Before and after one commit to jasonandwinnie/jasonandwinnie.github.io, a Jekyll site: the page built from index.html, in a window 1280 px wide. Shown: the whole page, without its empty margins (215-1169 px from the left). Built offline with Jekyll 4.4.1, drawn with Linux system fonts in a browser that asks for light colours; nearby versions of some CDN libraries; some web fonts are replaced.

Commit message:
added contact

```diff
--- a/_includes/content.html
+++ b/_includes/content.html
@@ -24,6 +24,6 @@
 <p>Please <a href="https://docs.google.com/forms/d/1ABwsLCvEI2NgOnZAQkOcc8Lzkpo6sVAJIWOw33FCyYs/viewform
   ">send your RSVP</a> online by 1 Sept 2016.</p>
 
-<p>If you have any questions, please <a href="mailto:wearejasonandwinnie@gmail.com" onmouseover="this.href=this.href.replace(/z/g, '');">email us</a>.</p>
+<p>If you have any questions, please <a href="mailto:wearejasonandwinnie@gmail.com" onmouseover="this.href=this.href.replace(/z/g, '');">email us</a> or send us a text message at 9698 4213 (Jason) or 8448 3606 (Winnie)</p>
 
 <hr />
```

==*==

> [Exercise] Set the data above down again in full, exactly as it reads.

> [Reply]
Before and after one commit to jasonandwinnie/jasonandwinnie.github.io, a Jekyll site: the page built from index.html, in a window 1280 px wide. Shown: the whole page, without its empty margins (215-1169 px from the left). Built offline with Jekyll 4.4.1, drawn with Linux system fonts in a browser that asks for light colours; nearby versions of some CDN libraries; some web fonts are replaced.

Commit message:
added contact

```diff
--- a/_includes/content.html
+++ b/_includes/content.html
@@ -24,6 +24,6 @@
 <p>Please <a href="https://docs.google.com/forms/d/1ABwsLCvEI2NgOnZAQkOcc8Lzkpo6sVAJIWOw33FCyYs/viewform
   ">send your RSVP</a> online by 1 Sept 2016.</p>
 
-<p>If you have any questions, please <a href="mailto:wearejasonandwinnie@gmail.com" onmouseover="this.href=this.href.replace(/z/g, '');">email us</a>.</p>
+<p>If you have any questions, please <a href="mailto:wearejasonandwinnie@gmail.com" onmouseover="this.href=this.href.replace(/z/g, '');">email us</a> or send us a text message at 9698 4213 (Jason) or 8448 3606 (Winnie)</p>
 
 <hr />
```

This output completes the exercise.